What is a Stent?
A stent is a tiny tube made of wire metal mesh. This tube is inserted into a partially blocked artery to prop it open and allow blood to flow more freely.
How is a Stent Inserted?
Invasive surgery is not needed to insert a stent for heart disease. A stent is usually placed during angioplasty. In angioplasty, a small balloon at the tip of a catheter is inserted into an artery (usually in the groin) and inflated to force open a blocked area inside the artery.
If the physician believes the balloon is insufficient, and a stent is needed, the stent is collapsed to a small diameter and put over the balloon catheter.
The doctor then moves the stent and balloon up the artery to the blocked section. The balloon is inflated, and as it inflates, it makes the stent expand.
The expanded stent is locked in place and forms a supportive framework that holds the artery open. The balloon and catheter are removed.
How Long Does a Stent Stay in Place?
A stent is permanent. It is intended to remain in the artery, holding it open. The expectation is that it will improve blood flow to the heart and relieve heart disease symptoms for years.
There are many questions concerning stents. Are stents effective? Do stents cause potential problems?
Effectiveness of Stents
Heart disease and stents are controversial. Within a few weeks of the time a stent is inserted, the artery’s inner lining begins to grow over the metal surface of the tiny tube.
Over time, this growth may block the artery again. Additional plaque may also build. When this happens, the artery closes at the same place, and heart disease symptoms return. The most notable symptom is probably chest pain.
Different Types of Stents
Dual Therapy Stent
Dual Therapy Stent (DTS) is the latest type of coronary stent. It is a first-of-its-kind stent therapy designed to not only reduce the likelihood of the re-narrowing of the artery or of having to undergo a repeat procedure but also help the healing process of the artery.
This stent has a coating inside and out that helps prevent blood clots from forming.
The stent surface facing the artery wall contains a drug that is released to help stop the artery-blocking again without the worry of swelling or an inflammatory response.
The drug is delivered from a bioresorbable polymer that will degrade over time.
Bioresorbable Vascular Scaffold

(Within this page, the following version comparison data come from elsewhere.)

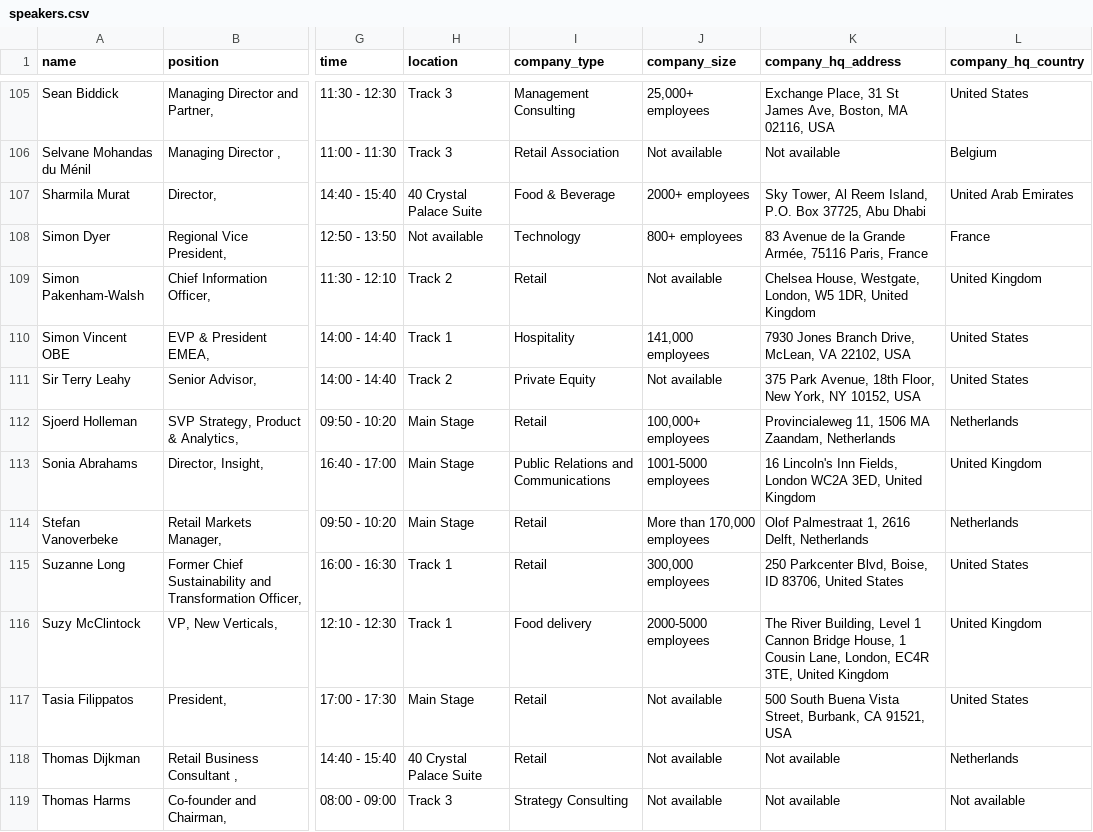
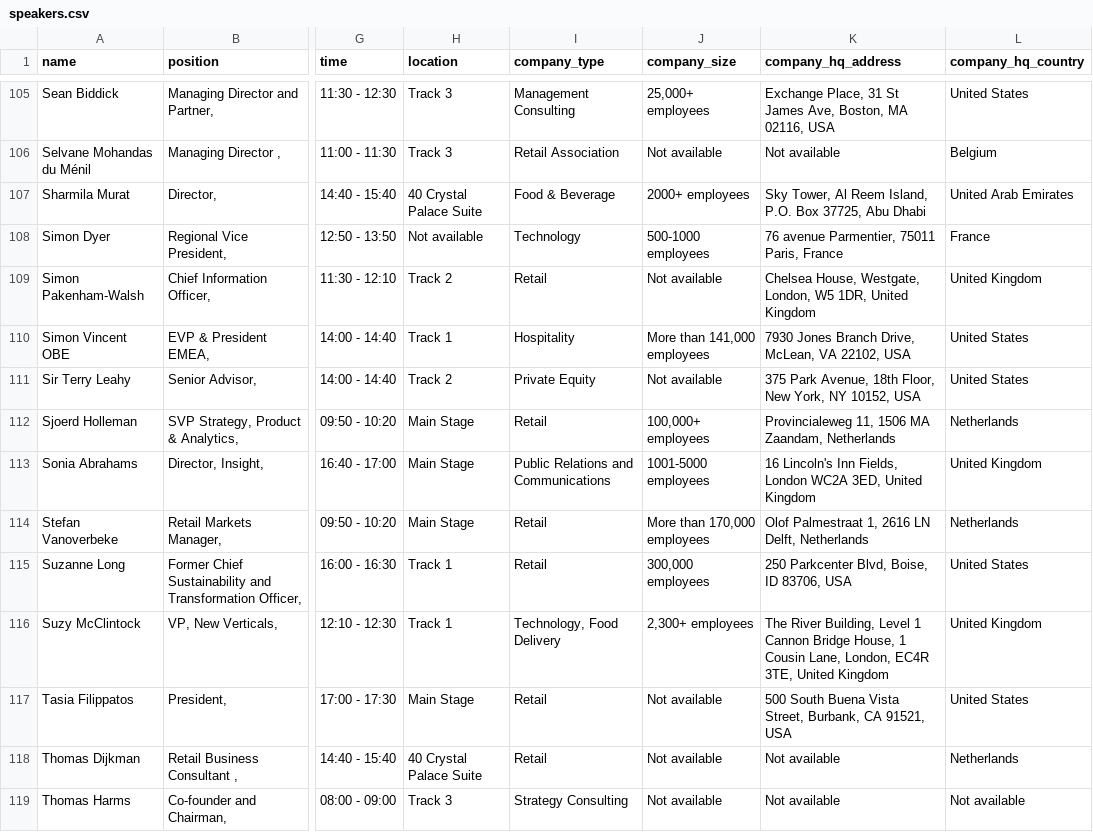
Before and after one commit to borjaregueral/conference_speakers, a CSV file: data/speakers.csv, drawn as a sheet; only a part is shown, gaps mark what is left out; the diff covers the shown part only; the diff names each change by its address in the sheet, - before the commit and + after, or states it on an @@ line.

```diff
--- a/data/speakers.csv
+++ b/data/speakers.csv
-J108 (company_size): 800+ employees
+J108 (company_size): 500-1000 employees
-K108 (company_hq_address): 83 Avenue de la Grande Armée, 75116 Paris, France
+K108 (company_hq_address): 76 avenue Parmentier, 75011 Paris, France
-J110 (company_size): 141,000 employees
+J110 (company_size): More than 141,000 employees
-K114 (company_hq_address): Olof Palmestraat 1, 2616 Delft, Netherlands
+K114 (company_hq_address): Olof Palmestraat 1, 2616 LN Delft, Netherlands
-K115 (company_hq_address): …ID 83706, United States
+K115 (company_hq_address): …ID 83706, USA
-I116 (company_type): Food delivery
+I116 (company_type): Technology, Food Delivery
-J116 (company_size): 2000-5000 employees
+J116 (company_size): 2,300+ employees
```
Also changed, not shown: 62 edited cells elsewhere in this file, 1 other file.
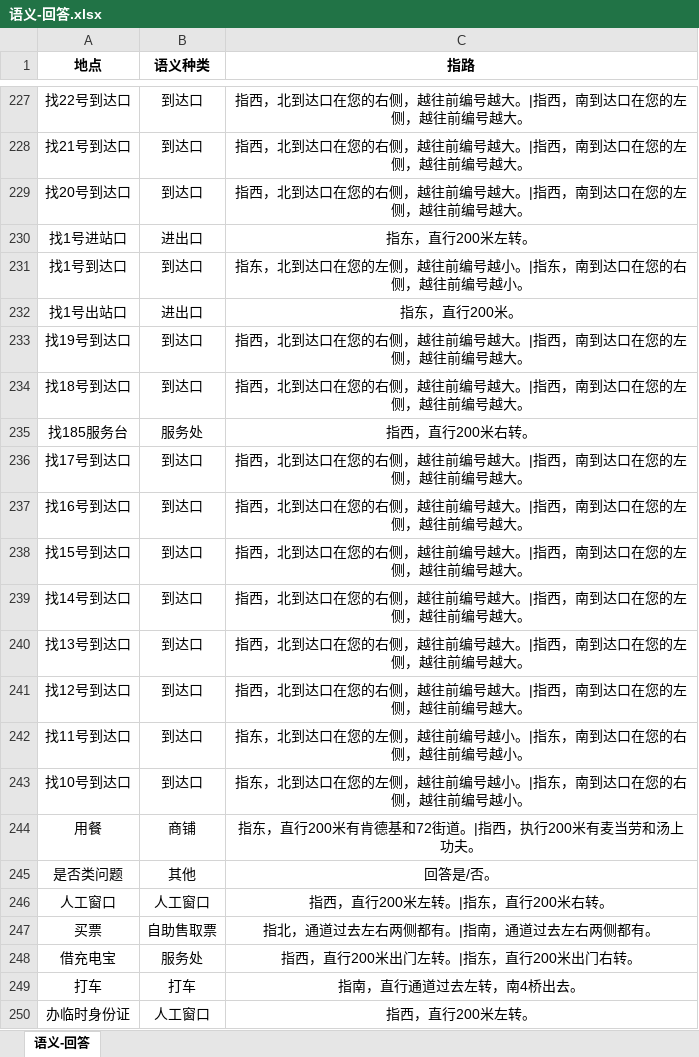
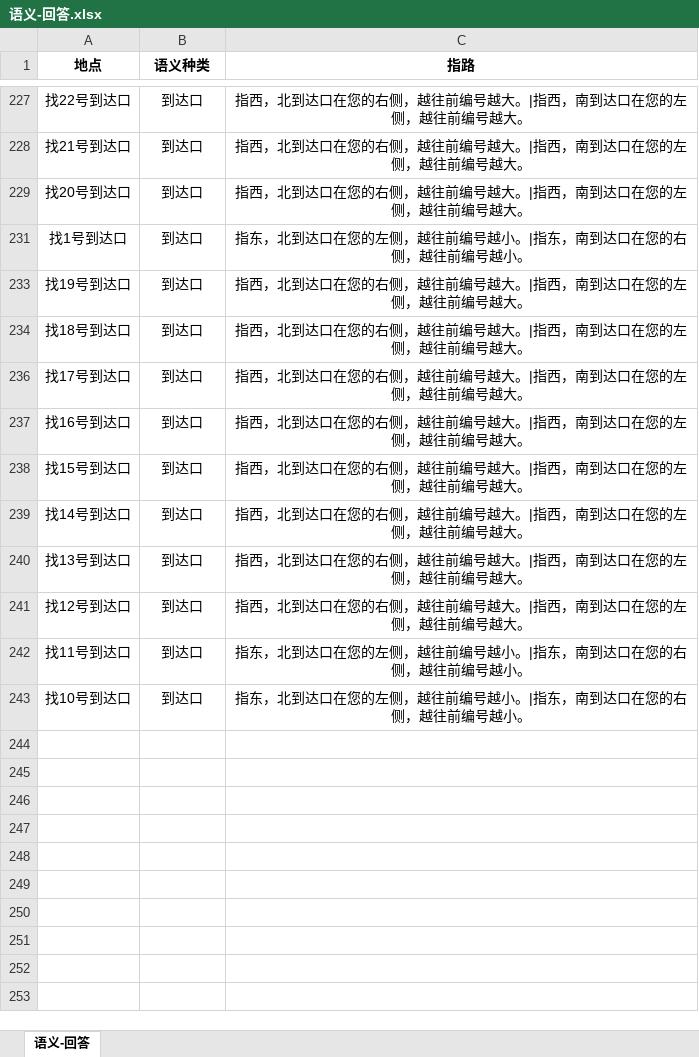
Before and after one commit to csnowhermit/develop-python-case, an Excel workbook: NLP/textCategory/kdata/语义-回答.xlsx, sheet 语义-回答, drawn as a sheet; only a part is shown, gaps mark what is left out; values as stored, in another font and other column widths than the file's, no borders; the diff covers the shown part only; the diff names each change by its address in the sheet, - before the commit and + after, or states it on an @@ line.

```diff
--- a/NLP/textCategory/kdata/语义-回答.xlsx (sheet 语义-回答)
+++ b/NLP/textCategory/kdata/语义-回答.xlsx (sheet 语义-回答)
@@ row 230 hidden: 找1号进站口 | 进出口 | 指东，直行200米左转。 @@
@@ row 232 hidden: 找1号出站口 | 进出口 | 指东，直行200米。 @@
@@ row 235 hidden: 找185服务台 | 服务处 | 指西，直行200米右转。 @@
-row 244: 用餐 | 商铺 | 指东，直行200米有肯德基和72街道。|指西，执行200米有麦当劳和汤上功夫。
@@ row 245 hidden: 是否类问题 | 其他 | 回答是/否。 @@
@@ row 246 hidden: 人工窗口 | 人工窗口 | 指西，直行200米左转。|指东，直行200米右转。 @@
-row 247: 买票 | 自助售取票 | 指北，通道过去左右两侧都有。|指南，通道过去左右两侧都有。
@@ row 248 hidden: 借充电宝 | 服务处 | 指西，直行200米出门左转。|指东，直行200米出门右转。 @@
@@ row 249 hidden: 打车 | 打车 | 指南，直行通道过去左转，南4桥出去。 @@
@@ row 250 hidden: 办临时身份证 | 人工窗口 | 指西，直行200米左转。 @@
```
Also changed, not shown: 71 removed rows and 139 hidden or unhidden rows elsewhere in this sheet, hidden cells, 2 other files.
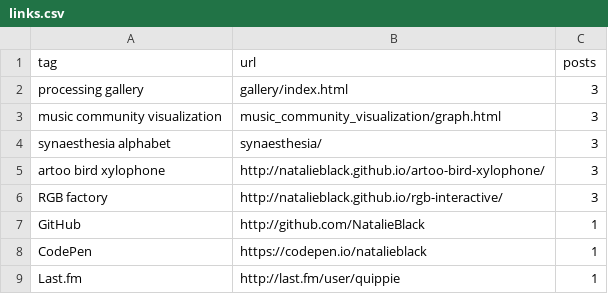
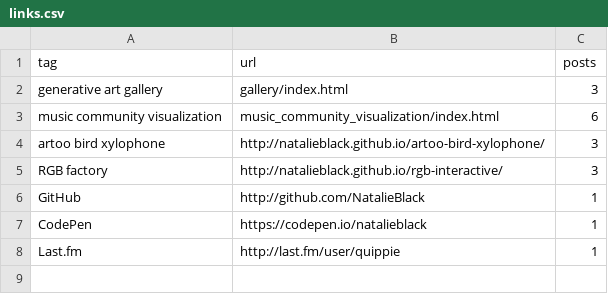
Before and after one commit to NatalieBlack/natalieblack.github.io, a CSV file: data/links.csv, drawn as a sheet.

Commit message:
Remove syn link; rename music vis page to force update

```diff
--- a/data/links.csv
+++ b/data/links.csv
@@ -1,5 +1,4 @@
 tag,url,posts
-processing gallery,gallery/index.html,3
-music community visualization,music_community_visualization/graph.html,3
-synaesthesia alphabet,synaesthesia/,3
+generative art gallery,gallery/index.html,3
+music community visualization,music_community_visualization/index.html,6
 artoo bird xylophone,http://natalieblack.github.io/artoo-bird-xylophone/,3
```
Also changed, not shown: 1 other file.
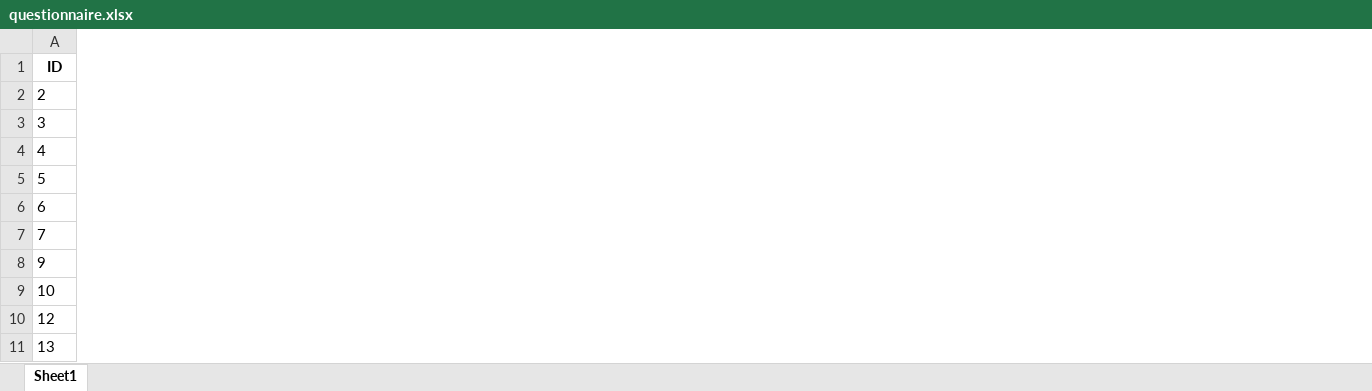
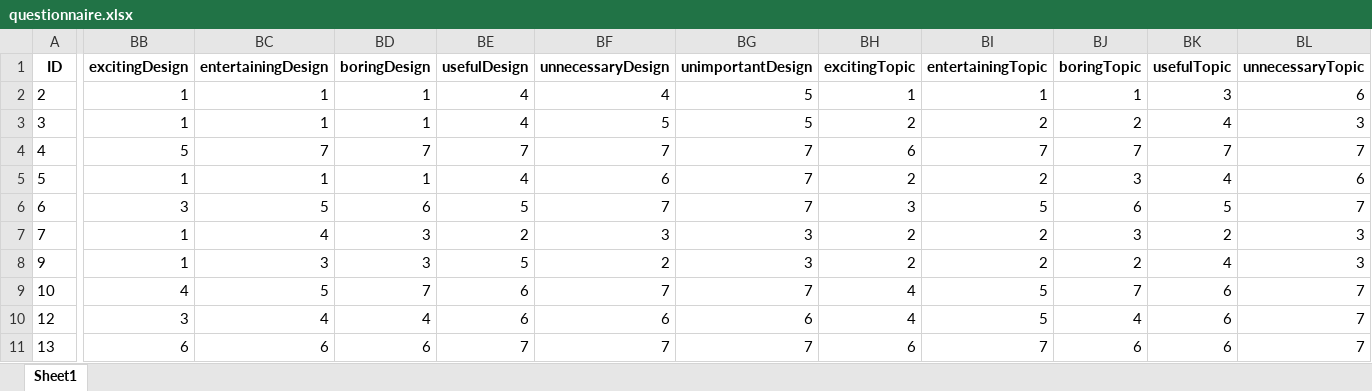
Before and after one commit to FennStatistics/Article_SRW, an Excel workbook: Analyses/mainstudy/01_dataPreperation/outputs/questionnaire.xlsx, sheet Sheet1, drawn as a sheet; only a part is shown, gaps mark what is left out; values as stored, in another font and other column widths than the file's, no borders; the diff covers the shown part only; the diff names each change by its address in the sheet, - before the commit and + after, or states it on an @@ line.

Commit message:
rerun data prep

```diff
--- a/Analyses/mainstudy/01_dataPreperation/outputs/questionnaire.xlsx (sheet Sheet1)
+++ b/Analyses/mainstudy/01_dataPreperation/outputs/questionnaire.xlsx (sheet Sheet1)
+column BB (excitingDesign), rows 2-11: 1 | 1 | 5 | 1 | 3 | 1 | 1 | 4 | 3 | 6
+column BC (entertainingDesign), rows 2-11: 1 | 1 | 7 | 1 | 5 | 4 | 3 | 5 | 4 | 6
+column BD (boringDesign), rows 2-11: 1 | 1 | 7 | 1 | 6 | 3 | 3 | 7 | 4 | 6
+column BE (usefulDesign), rows 2-11: 4 | 4 | 7 | 4 | 5 | 2 | 5 | 6 | 6 | 7
+column BF (unnecessaryDesign), rows 2-11: 4 | 5 | 7 | 6 | 7 | 3 | 2 | 7 | 6 | 7
+column BG (unimportantDesign), rows 2-11: 5 | 5 | 7 | 7 | 7 | 3 | 3 | 7 | 6 | 7
+column BH (excitingTopic), rows 2-11: 1 | 2 | 6 | 2 | 3 | 2 | 2 | 4 | 4 | 6
+column BI (entertainingTopic), rows 2-11: 1 | 2 | 7 | 2 | 5 | 2 | 2 | 5 | 5 | 7
+column BJ (boringTopic), rows 2-11: 1 | 2 | 7 | 3 | 6 | 3 | 2 | 7 | 4 | 6
+column BK (usefulTopic), rows 2-11: 3 | 4 | 7 | 4 | 5 | 2 | 4 | 6 | 6 | 6
+column BL (unnecessaryTopic), rows 2-11: 6 | 3 | 7 | 6 | 7 | 3 | 3 | 7 | 7 | 7
```
Also changed, not shown: 1 added column elsewhere in this sheet, Analyses/mainstudy/01_dataPreperation/outputs/df_brainstorming.xlsx, Analyses/mainstudy/01_dataPreperation/outputs/questionnaire_openQuestions.xlsx, 11 other files.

The Bioresorbable Vascular Scaffold is a drug-eluting stent on a dissolvable type of scaffold platform which can be absorbed by the body over time.
Like some of the currently available drug-eluting stents (DES), BVS is coated with a drug released from a polymer that disappears over time to reduce the likelihood of the artery re-narrowing (restenosis).
The scaffold itself is absorbed over time. Unlike with the dual therapy stent, there is no active element to promote artery healing.
Bio-engineered Stent is also known as an antibody-coated stent. This type of stent differs from a drug-eluting stent because it does not contain a polymer and does not use a drug. As a result, it helps to speed up the cell lining of the artery (endothelialization), promoting natural healing.
Drug-Eluting Stents (DES) are coated with medication that is released (eluted) to help prevent the growth of scar tissue in the artery lining. This helps the artery remain smooth and open, ensuring good blood flow and reduces the chances of the artery re-narrowing or restenosis. However, it also leads to a higher chance of blood clots (stent thrombosis).
Bare Metal Stent
Bare metal stents are usually stainless steel and have no special coating. They act as scaffolding to prop open blood vessels after they are widened with angioplasty
Who Inserts the Stent?
The provider who inserts the stent is an interventional cardiologist. An interventional cardiologist is the one who performs angiography, the most prevalent test to see if an artery is blocked.
This procedure requires the patient’s written permission, prior to angiography, to insert a stent immediately if a blockage is found. In other words, the interventional cardiologist will be the decision-maker.
Now we are seeing that cardiologists are not just relying on the stent if a blockage is found. Many providers are now using medications for blockages. The different types of stents are used for different purposes.
My name is Phyllis Robinson MSN, RN. I have been a Registered Nurse for 27 years in the Cardiac Intensive Care Unit. I am passionate about cardiac care and heart disease. I also want this blog to be an educational tool that people can refer to for traditional and alternative treatment. I will blog on heart disorders such as high blood pressure, congestive heart failure, cardiomyopathy, and high cholesterol.
I received my Nursing degree from Baltimore Community College.
I went on to receive my Masters in Nursing from Walden University
I have worked for almost 30 years in Critical Care with a focus on heart health. I am an advocate of preventive healthcare.